As the Chase for the Championship heats up, sparks continue to fly on the race track with aggressive driving and questionable tactics.
Events began to escalate two weeks ago at Kansas Speedway Joey Logano bumped race leader Matt Kenseth spinning him out of the way to claim the win, an incident that directly contributed to Kenseth’s elimination from the Chase. Logano deemed it “good, hard racing,” and insisted that he didn’t intentionally wreck Kenseth.
Kenseth had a different point of view and said that he was “really disappointed,” in Logano’s actions on the track, adding “That’s not the way I race people no matter what the stakes are.”
NASCAR chairman Brian France discussed the contact between the two drivers on SiriusXM Radio’s NASCAR channel the following Monday.
“That’s quintessential NASCAR,” France said. He went on to explain his position stating, “Late in the race, I think that’s a great example of everybody doing probably exactly what they should be doing. You had Matt Kenseth trying to block and hold his position. He had a faster car behind him, and when you block, you risk that somebody is going to be in that position and there was contact.”
France went on to say that Logano “made a very smart decision in what he did because not only did he try to win the race, which he said he wanted to do and obviously he did, but the idea to, late in that race, to have an opportunity to put one of the top teams on the outside looking into the next round in Matt Kenseth, (who) has run so well, that’s a smart thing to do.”
“You have to give them a lot of credit,” Franc continued. “This is the strategy that we all thought was going to be different when you have this kind of format. But it does reward aggressive racing at the end of the day.”
The message seems clear; aggressive driving is not only expected but encouraged in the Chase format. It also begs the question of where is the line drawn?
Last week at Talladega Superspeedway, controversy arose again when it appeared that Kevin Harvick intentionally caused a wreck at the end of the race to freeze the field and lock in his points, ensuring his inclusion into the next round of the Chase.
Harvick denied the allegations and after a review of the race, NASCAR stated that they had “completed the review of any other potential penalties from the track (Talladega) this past weekend and there will be no further actions.”
NASCAR’s decision and Harvick’s assertion of innocence were met with skepticism by many after viewing video footage from his in-car camera that show him turn his steering wheel to the right as he clips driver Trevor Bayne’s car, causing the accident.
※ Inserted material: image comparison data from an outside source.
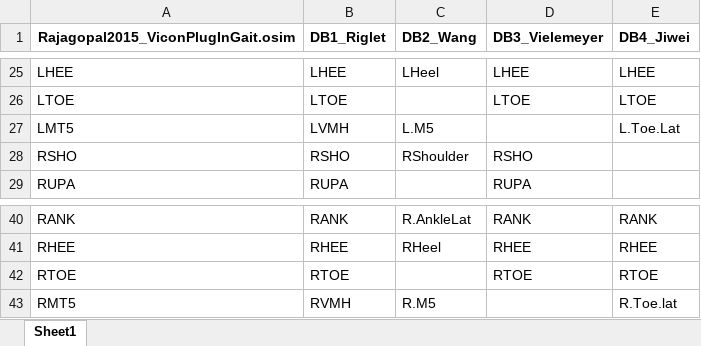
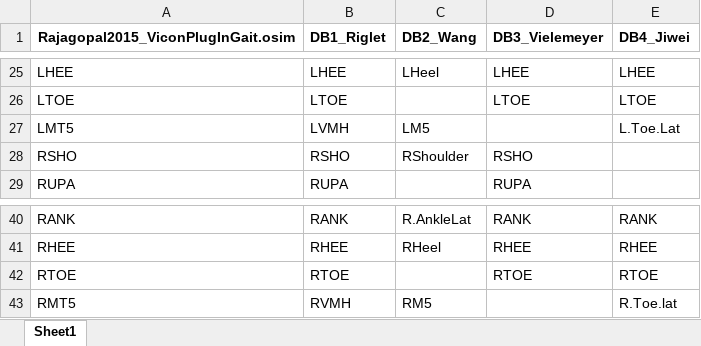
Before and after one commit to perlasqr/TeamProject_BioMAC, an Excel workbook: data/translation_table.xlsx, sheet Sheet1, drawn as a sheet; only a part is shown, gaps mark what is left out; values as stored, in another font and other column widths than the file's, no borders; the diff names each change by its address in the sheet, - before the commit and + after, or states it on an @@ line.

Commit message:
Correction of translation table

```diff
--- a/data/translation_table.xlsx (sheet Sheet1)
+++ b/data/translation_table.xlsx (sheet Sheet1)
-C27 (DB2_Wang): L.M5
+C27 (DB2_Wang): LM5
-C43 (DB2_Wang): R.M5
+C43 (DB2_Wang): RM5
```
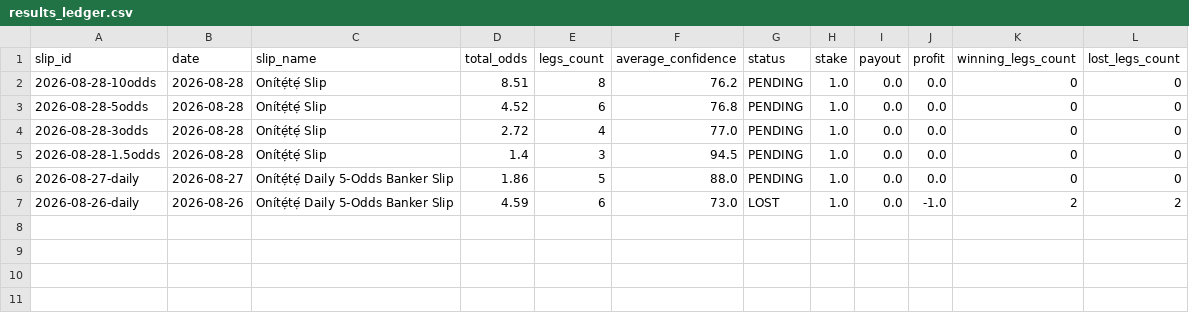
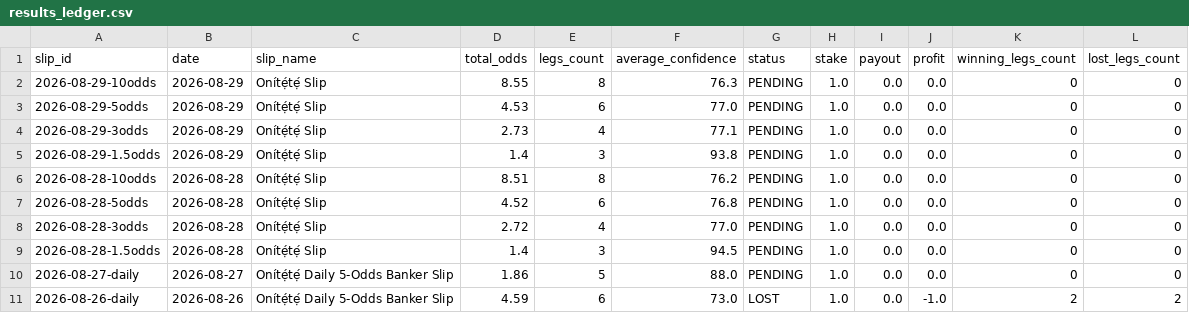
Before and after one commit to ogungbile-hue/statarea-scraper, a CSV file: output/results_ledger.csv, drawn as a sheet; the diff names each change by its address in the sheet, - before the commit and + after, or states it on an @@ line.

Commit message:
chore(ledger): sync latest live scores & settlement records

```diff
--- a/output/results_ledger.csv
+++ b/output/results_ledger.csv
+row 2: 2026-08-29-10odds | 2026-08-29 | Onítẹ́tẹ́ Slip | 8.55 | 8 | 76.3 | PENDING | 1.0 | 0.0 | 0.0 | 0 | 0
+row 3: 2026-08-29-5odds | 2026-08-29 | Onítẹ́tẹ́ Slip | 4.53 | 6 | 77.0 | PENDING | 1.0 | 0.0 | 0.0 | 0 | 0
+row 4: 2026-08-29-3odds | 2026-08-29 | Onítẹ́tẹ́ Slip | 2.73 | 4 | 77.1 | PENDING | 1.0 | 0.0 | 0.0 | 0 | 0
+row 5: 2026-08-29-1.5odds | 2026-08-29 | Onítẹ́tẹ́ Slip | 1.4 | 3 | 93.8 | PENDING | 1.0 | 0.0 | 0.0 | 0 | 0
```
Also changed, not shown: 2 other files.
Harvick, who had a failing engine, maintains that he did not see Bayne and was attempting to get out of the way.
Again, the message seems clear as drivers do what they must, to compete for wins and the championship with no repercussions from NASCAR. But Kenseth may have crossed the line Sunday at Martinsville Speedway.
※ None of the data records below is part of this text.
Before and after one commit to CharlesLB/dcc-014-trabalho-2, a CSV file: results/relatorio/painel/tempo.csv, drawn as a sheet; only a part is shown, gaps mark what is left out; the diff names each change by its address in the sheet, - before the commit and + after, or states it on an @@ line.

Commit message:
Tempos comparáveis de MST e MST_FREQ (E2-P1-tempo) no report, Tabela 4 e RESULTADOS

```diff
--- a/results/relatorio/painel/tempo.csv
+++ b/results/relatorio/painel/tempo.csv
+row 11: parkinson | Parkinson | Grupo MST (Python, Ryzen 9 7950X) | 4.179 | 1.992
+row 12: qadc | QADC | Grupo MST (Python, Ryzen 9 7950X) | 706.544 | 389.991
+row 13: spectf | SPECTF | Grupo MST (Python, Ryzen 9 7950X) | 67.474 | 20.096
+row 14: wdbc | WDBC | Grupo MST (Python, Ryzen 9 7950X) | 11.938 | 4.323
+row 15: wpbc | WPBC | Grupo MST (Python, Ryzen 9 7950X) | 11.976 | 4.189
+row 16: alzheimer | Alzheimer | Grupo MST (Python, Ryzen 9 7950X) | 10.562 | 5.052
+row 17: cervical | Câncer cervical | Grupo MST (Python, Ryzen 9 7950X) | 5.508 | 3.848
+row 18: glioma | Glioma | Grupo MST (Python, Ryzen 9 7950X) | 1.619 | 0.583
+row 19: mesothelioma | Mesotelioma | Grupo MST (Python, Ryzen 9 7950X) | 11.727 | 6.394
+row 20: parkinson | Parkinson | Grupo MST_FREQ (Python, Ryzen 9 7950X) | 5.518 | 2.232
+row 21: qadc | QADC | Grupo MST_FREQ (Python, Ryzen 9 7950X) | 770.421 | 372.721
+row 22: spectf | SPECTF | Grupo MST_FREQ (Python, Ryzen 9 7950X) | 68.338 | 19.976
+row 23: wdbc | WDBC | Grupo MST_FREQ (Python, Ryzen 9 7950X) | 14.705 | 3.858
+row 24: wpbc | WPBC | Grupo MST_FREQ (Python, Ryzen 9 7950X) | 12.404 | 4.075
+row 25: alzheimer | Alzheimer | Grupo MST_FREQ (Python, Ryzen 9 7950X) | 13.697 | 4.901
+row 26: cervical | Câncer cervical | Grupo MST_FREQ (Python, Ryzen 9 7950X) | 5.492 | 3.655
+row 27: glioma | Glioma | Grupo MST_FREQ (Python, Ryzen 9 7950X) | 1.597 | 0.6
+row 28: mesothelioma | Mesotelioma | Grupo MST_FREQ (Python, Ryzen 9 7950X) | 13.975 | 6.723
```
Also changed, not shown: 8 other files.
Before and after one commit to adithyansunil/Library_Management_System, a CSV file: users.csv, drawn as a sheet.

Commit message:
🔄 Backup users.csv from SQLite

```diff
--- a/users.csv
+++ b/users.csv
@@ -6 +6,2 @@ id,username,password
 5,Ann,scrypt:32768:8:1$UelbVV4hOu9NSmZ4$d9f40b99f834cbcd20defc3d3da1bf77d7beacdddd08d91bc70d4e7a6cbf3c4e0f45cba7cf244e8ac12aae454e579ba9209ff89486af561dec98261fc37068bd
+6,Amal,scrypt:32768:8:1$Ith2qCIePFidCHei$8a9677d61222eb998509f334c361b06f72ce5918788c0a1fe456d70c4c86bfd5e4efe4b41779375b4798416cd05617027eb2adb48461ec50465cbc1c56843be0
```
Kenseth was competitive at the short track Sunday, but his day turned sour after he sustained significant damage to his car after contact with Brad Keselowski on Lap 434. Twenty laps later, Logano’s day effectively ended when Kenseth hit Logano, turning him into the wall. Logano ended the race in 37th place and is now in eighth place in the Chase, 28 points behind the leader. NASCAR parked Kenseth for the remainder of the race.
While he didn’t admit to purposely wrecking Logano, Kenseth’s comments imply that he felt it was important for him to respond to the events of the last few races.
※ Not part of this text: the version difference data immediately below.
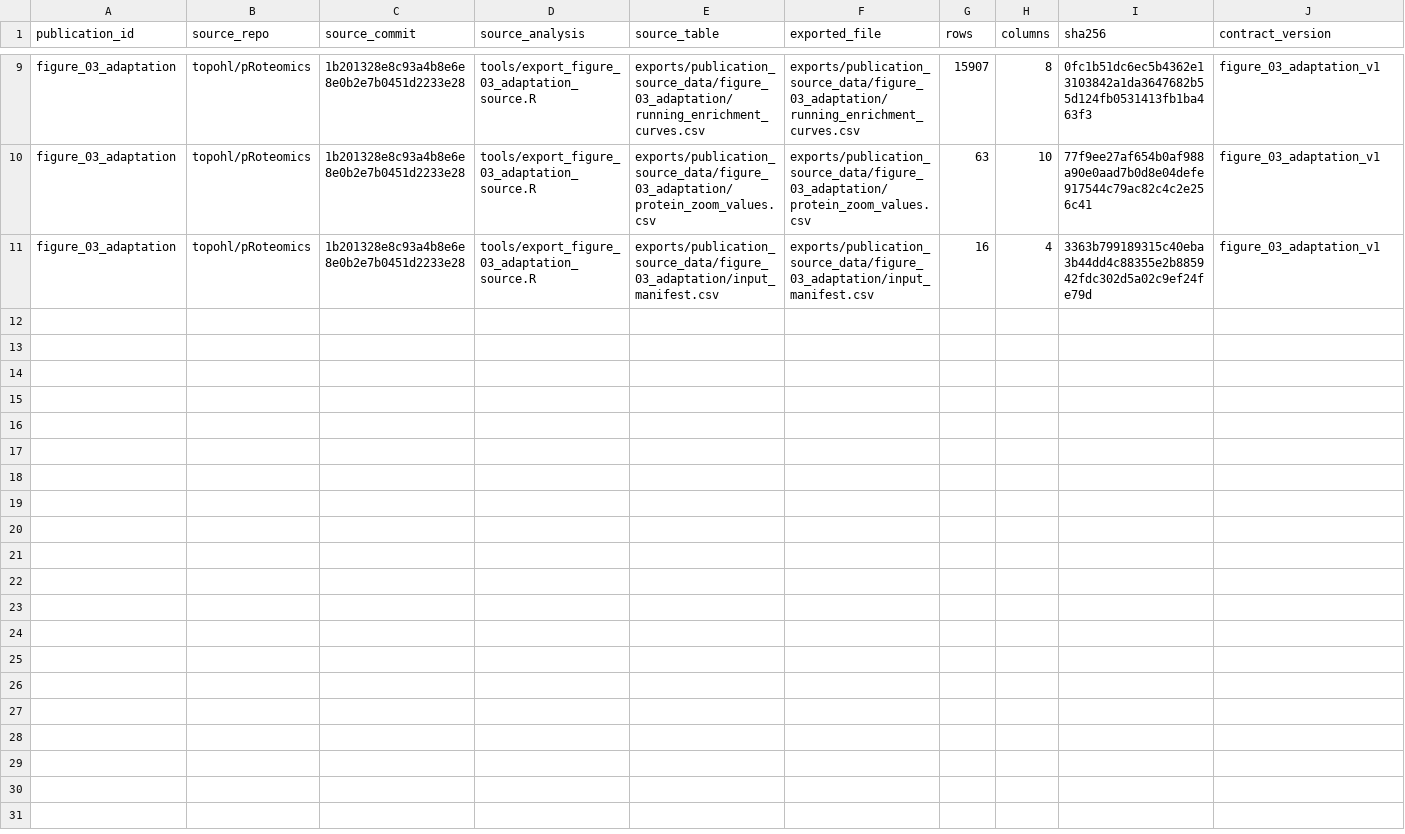
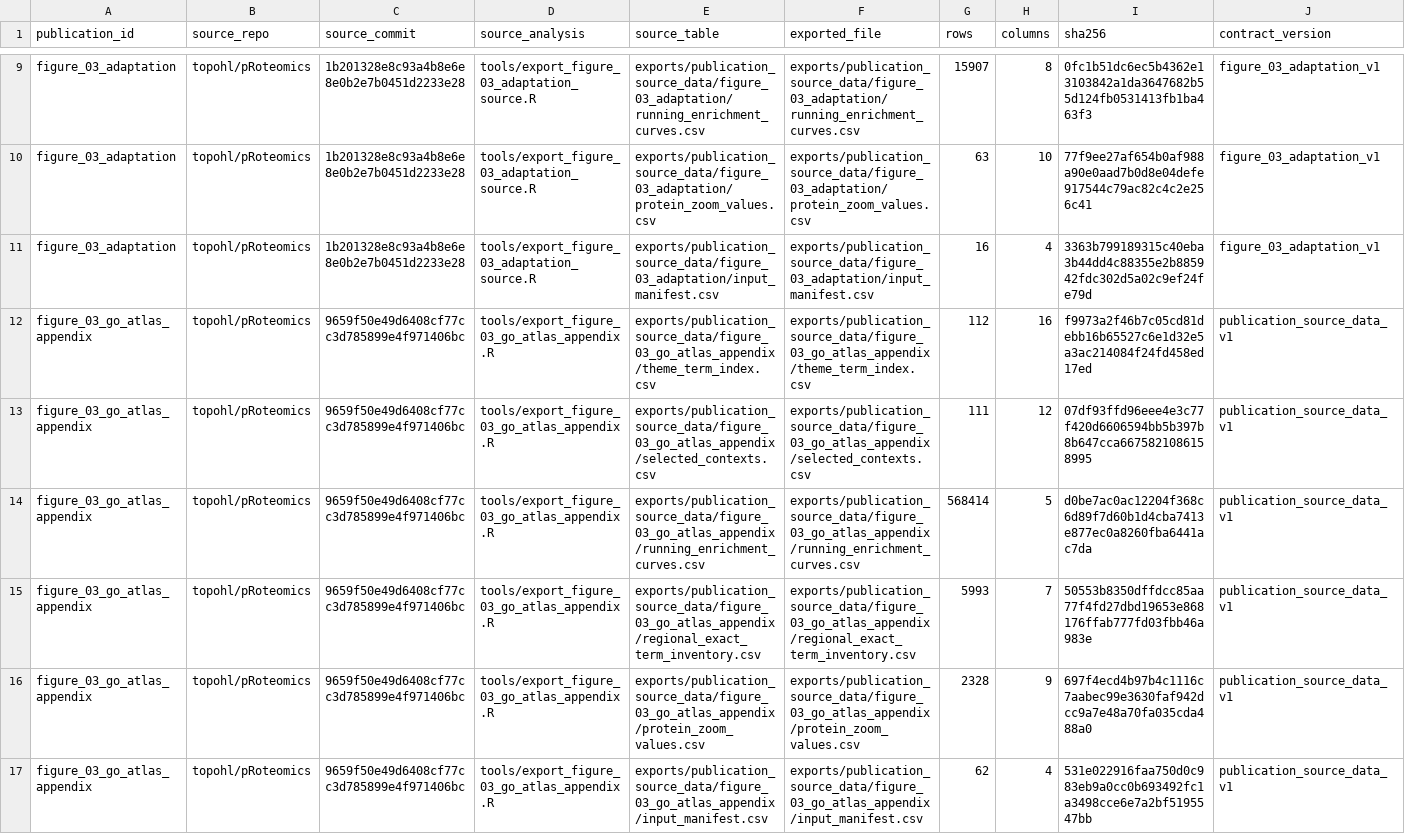
Before and after one commit to topohl/pRoteomics, a CSV file: exports/publication_source_data/manifest.csv, drawn as a sheet; only a part is shown, gaps mark what is left out; the diff covers the shown part only.

Commit message:
Register the GO appendix exports in the manifest
The eight-animal exports of the GO atlas appendix and the older four-term
GO candidate (pathways and protein zooms) were imported into the figure
repository; these are their twelve manifest rows.

```diff
--- a/exports/publication_source_data/manifest.csv
+++ b/exports/publication_source_data/manifest.csv
@@ -11 +11,7 @@
 "figure_03_adaptation","topohl/pRoteomics","1b201328e8c93a4b8e6e8e0b2e7b0451d2233e28","tools/export_figure_03_adaptation_source.R","exports/publication_source_data/figure_03_adaptation/input_manifest.csv","exports/publication_source_data/figure_03_adaptation/input_manifest.csv",16,4,"3363b799189315c40eba3b44dd4c88355e2b885942fdc302d5a02c9ef24fe79d","figure_03_adaptation_v1"
+"figure_03_go_atlas_appendix","topohl/pRoteomics","9659f50e49d6408cf77cc3d785899e4f971406bc","tools/export_figure_03_go_atlas_appendix.R","exports/publication_source_data/figure_03_go_atlas_appendix/theme_term_index.csv","exports/publication_source_data/figure_03_go_atlas_appendix/theme_term_index.csv",112,16,"f9973a2f46b7c05cd81debb16b65527c6e1d32e5a3ac214084f24fd458ed17ed","publication_source_data_v1"
+"figure_03_go_atlas_appendix","topohl/pRoteomics","9659f50e49d6408cf77cc3d785899e4f971406bc","tools/export_figure_03_go_atlas_appendix.R","exports/publication_source_data/figure_03_go_atlas_appendix/selected_contexts.csv","exports/publication_source_data/figure_03_go_atlas_appendix/selected_contexts.csv",111,12,"07df93ffd96eee4e3c77f420d6606594bb5b397b8b647cca6675821086158995","publication_source_data_v1"
+"figure_03_go_atlas_appendix","topohl/pRoteomics","9659f50e49d6408cf77cc3d785899e4f971406bc","tools/export_figure_03_go_atlas_appendix.R","exports/publication_source_data/figure_03_go_atlas_appendix/running_enrichment_curves.csv","exports/publication_source_data/figure_03_go_atlas_appendix/running_enrichment_curves.csv",568414,5,"d0be7ac0ac12204f368c6d89f7d60b1d4cba7413e877ec0a8260fba6441ac7da","publication_source_data_v1"
+"figure_03_go_atlas_appendix","topohl/pRoteomics","9659f50e49d6408cf77cc3d785899e4f971406bc","tools/export_figure_03_go_atlas_appendix.R","exports/publication_source_data/figure_03_go_atlas_appendix/regional_exact_term_inventory.csv","exports/publication_source_data/figure_03_go_atlas_appendix/regional_exact_term_inventory.csv",5993,7,"50553b8350dffdcc85aa77f4fd27dbd19653e868176ffab777fd03fbb46a983e","publication_source_data_v1"
+"figure_03_go_atlas_appendix","topohl/pRoteomics","9659f50e49d6408cf77cc3d785899e4f971406bc","tools/export_figure_03_go_atlas_appendix.R","exports/publication_source_data/figure_03_go_atlas_appendix/protein_zoom_values.csv","exports/publication_source_data/figure_03_go_atlas_appendix/protein_zoom_values.csv",2328,9,"697f4ecd4b97b4c1116c7aabec99e3630faf942dcc9a7e48a70fa035cda488a0","publication_source_data_v1"
+"figure_03_go_atlas_appendix","topohl/pRoteomics","9659f50e49d6408cf77cc3d785899e4f971406bc","tools/export_figure_03_go_atlas_appendix.R","exports/publication_source_data/figure_03_go_atlas_appendix/input_manifest.csv","exports/publication_source_data/figure_03_go_atlas_appendix/input_manifest.csv",62,4,"531e022916faa750d0c983eb9a0cc0b693492fc1a3498cce6e7a2bf5195547bb","publication_source_data_v1"
```
Also changed, not shown: 6 added rows elsewhere in this file.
“You never like to be in these situations,” Kenseth said. “They really stink, to be honest with you, but sometimes you get put in these spots, and you’ve got to try to keep respect in the garage area. You can’t get yourself ran over.
“You can’t get in the Chase next year and get ran over for the same reason. Like I said, hate the way it ended. Wish we were out there celebrating or having a shot for the win like we did before we got wrecked, so a disappointing day.”
Did Logano intend to wreck Kenseth at Kansas or simply move him out of the way? Logano is the only one who can answer that question. Harvick’s actions at Talladega may seem questionable, but it is difficult to ascertain his motives with any certainty. If you consider the first two instances, should Kenseth also get the benefit of the doubt for the contact with Logano at Martinsville?
After listening to executive vice president Steve O’Donnell’s comments after the race, it is likely that Kenseth may face penalties from NASCAR.
“I think in the case with Matt,“ O’Donnell said, “we were certainly disappointed with what took place tonight on the racetrack. We had a conversation with both Matt, crew chief, Joe Gibbs. Like we always do, there’s still a lot to digest from what happened tonight. We’ll do that. We’ll have some additional conversations and probably come out with something, if there is anything to discuss, on Tuesday”.
Whether you believe the wreck was intentional or not, there is no definitive proof to back up either claim or to establish intent. But Kenseth, who is no longer in contention for the Chase, may have committed the one mistake that NASCAR won’t ignore; taking out someone contending for the championship. If NASCAR penalizes Kenseth, are they establishing two sets of rules – one for Chasers and one for non-Chasers? Or were Kenseth’s actions simply too blatant to ignore?
Given the atmosphere of aggressiveness that NASCAR has fostered, Kenseth may have felt he had no choice but to respond in kind.